5. Ursula, the antagonist in The Little Mermaid, is based on a stereotypical drag-queen. Designed to be a larger woman, with an unnaturally deep voice, and too much make up, her blood red nails and bright blue eye shadow help her play the role.
4. Disney’s heavy involvement in WWII propaganda led to the well-known faces of Mickey Mouse, Donald Duck, and Goofy being plastered on the sides of bomber planes, as well as bombs. To make matters more interesting, Disney also produced several military films for both soldiers and the American public to boost morale and portray anti-German and anti-Japanese sentiments. See “Der Fuehrer’s Face” or “Education for Death-The Making of a Nazi”
3. The classic film Beauty and the Beast conveys the message that one should not judge another by appearance, rather by one’s inner virtue, beauty, and goodness. However, after researching the affect of the message of Beauty and the Beast on young girls, researchers found the message may actually be “stick by your man; your love can change him from an abusive husband into a prince!”
2. Little Red Riding Hood, originally titled “The Grandmothers Tale”, first featured the line “a slut is she who eats the flesh of her grandmother.” If that wasn’t enough to alter your opinion of Little Red, let me tell you how she escaped the Big Bad Wolf in the original story. Trapped in her grandmother’s house with the Big Bad Wolf, Little Red asked if she could go outside to use the bathroom. The Wolf agreed, but only on the condition that she would allow him to tie a rope around her leg so she couldn’t escape. Little Red took so long outside that eventually the Big Bad Wolf called out, “Are you dropping a load out there?!” Hearing no reply he ran outside to see Little Red’s rope tied to a tree with her nowhere in sight. So what did Beauty and the Beast teach us Big Bad Wolf? Don’t judge a book by it’s cover, the cunning Little Red was able to escape but in a bit more of a graphic way than I remembered.
1. Disney may partake in some occasional racism, which they spread to millions of children around the globe.
Oliver and Company: Alonzo (a Latino Chihuahua) steals a car, and falls deeply in love with a female dog who tells him he’s the bottom of the barrel and not good enough for him.

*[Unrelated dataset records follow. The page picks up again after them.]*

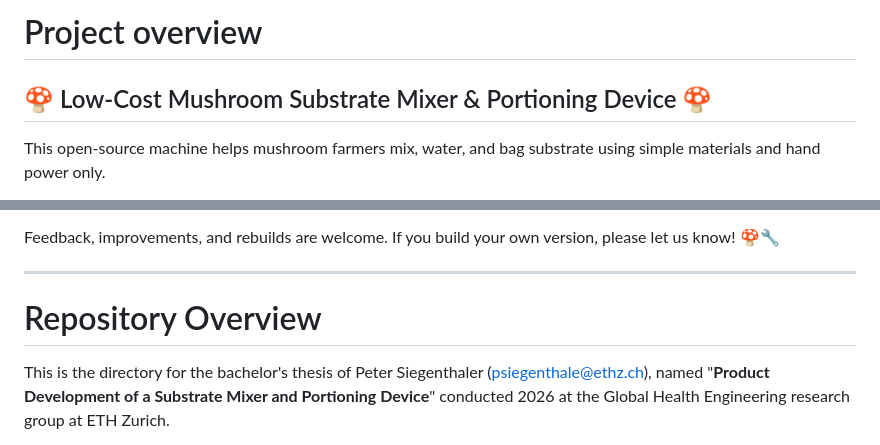
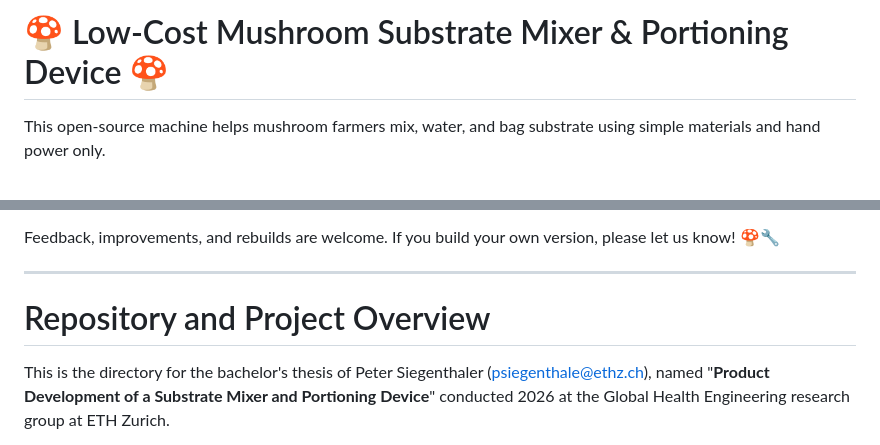
Before and after one commit to Global-Health-Engineering/mushroom-substrate-mixer-and-portioner, a Markdown page: README.md, 2 parts joined by grey strips. Rendered like a GitHub page.

```diff
--- a/README.md
+++ b/README.md
@@ -1,7 +1,4 @@
-# Project overview
-
-
-## 🍄 Low-Cost Mushroom Substrate Mixer & Portioning Device 🍄
+# 🍄 Low-Cost Mushroom Substrate Mixer & Portioning Device 🍄
 
 This open-source machine helps mushroom farmers mix, water, and bag substrate using simple materials and hand power only.
 
@@ -25,7 +22,7 @@ We hope this project helps farmers turn agricultural waste into food, income, an
 Feedback, improvements, and rebuilds are welcome. If you build your own version, please let us know! 🍄🔧
 
 ---
-# Repository Overview
+# Repository and Project Overview
 
 This is the directory for the bachelor's thesis of Peter Siegenthaler (psiegenthale@ethz.ch), named "**Product Development of a Substrate Mixer and Portioning Device**" conducted 2026 at the Global Health Engineering research group at ETH Zurich.
 
```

Tarzan: The Disney version eliminates all of the black people in Africa from the film. Instead they portray a white man in Africa who is superior, and who swings from trees, and “[African children] see gorillas being the ones they relate to,” said Dr. Alvin Poussaint, the Director of the Media Center at Judge Baker Children’s Center.

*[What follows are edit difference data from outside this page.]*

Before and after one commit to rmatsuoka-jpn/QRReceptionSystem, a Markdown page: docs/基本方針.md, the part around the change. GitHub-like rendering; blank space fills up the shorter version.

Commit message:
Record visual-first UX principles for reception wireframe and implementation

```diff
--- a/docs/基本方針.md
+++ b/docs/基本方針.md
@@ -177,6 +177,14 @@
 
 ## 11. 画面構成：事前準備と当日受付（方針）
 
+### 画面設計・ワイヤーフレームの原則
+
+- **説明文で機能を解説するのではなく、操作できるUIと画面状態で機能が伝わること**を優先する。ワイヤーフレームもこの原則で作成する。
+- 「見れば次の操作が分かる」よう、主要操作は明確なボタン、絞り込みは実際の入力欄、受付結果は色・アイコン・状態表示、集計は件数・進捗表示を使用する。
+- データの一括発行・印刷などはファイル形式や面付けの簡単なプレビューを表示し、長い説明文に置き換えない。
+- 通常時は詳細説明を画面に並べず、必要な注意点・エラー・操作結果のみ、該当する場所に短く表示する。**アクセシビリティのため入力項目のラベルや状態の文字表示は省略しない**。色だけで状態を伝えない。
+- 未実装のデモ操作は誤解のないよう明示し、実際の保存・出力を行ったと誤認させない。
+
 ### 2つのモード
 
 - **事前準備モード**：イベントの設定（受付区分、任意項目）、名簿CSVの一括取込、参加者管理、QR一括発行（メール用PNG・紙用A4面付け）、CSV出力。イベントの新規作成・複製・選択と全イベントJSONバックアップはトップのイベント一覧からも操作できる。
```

“What does that mean to an African child, is it promoting white supremacy to African children,” he said, “of course it is.”
The Lion King: The hyenas are identified with inner city minority people, particularly blacks, so it sends a message to associate these people with evil characters.
Lady and the Tramp: The Siamese cats are depicted with “slanted eyes, the buck teeth and the very heavy accents,” said Chyng Feng Sun a children’s book author. The cats are shown as “cunning, sinister, and manipulative,” she stated.
Aladdin: The merchant attempts to cut off Princess Jasmine’s hand when she steals an apple to give to a hungry child. “ Dr. Jack Shaheen, a Professor of Mass Communications Emeritus at Southern Illinois University said, “this goes against Islam, in Islam you are obliged to feed someone if they are hungry, over and over again, and that’s what devout Muslims do.” He went on to say, “Only in Saudi Arabia, if you are a thief, a real thief, and after three warnings and three convictions if you steal something is the hand removed, in one country, with a population of a few million, and yet they opted to use this.”
And most clearly,
Pocahontas: In the song Savages, the viewer hears the white men sing out, “Savages, savages, barely even human…They’re not like you and me, which means they must be evil…different from us which means they can’t be trusted.”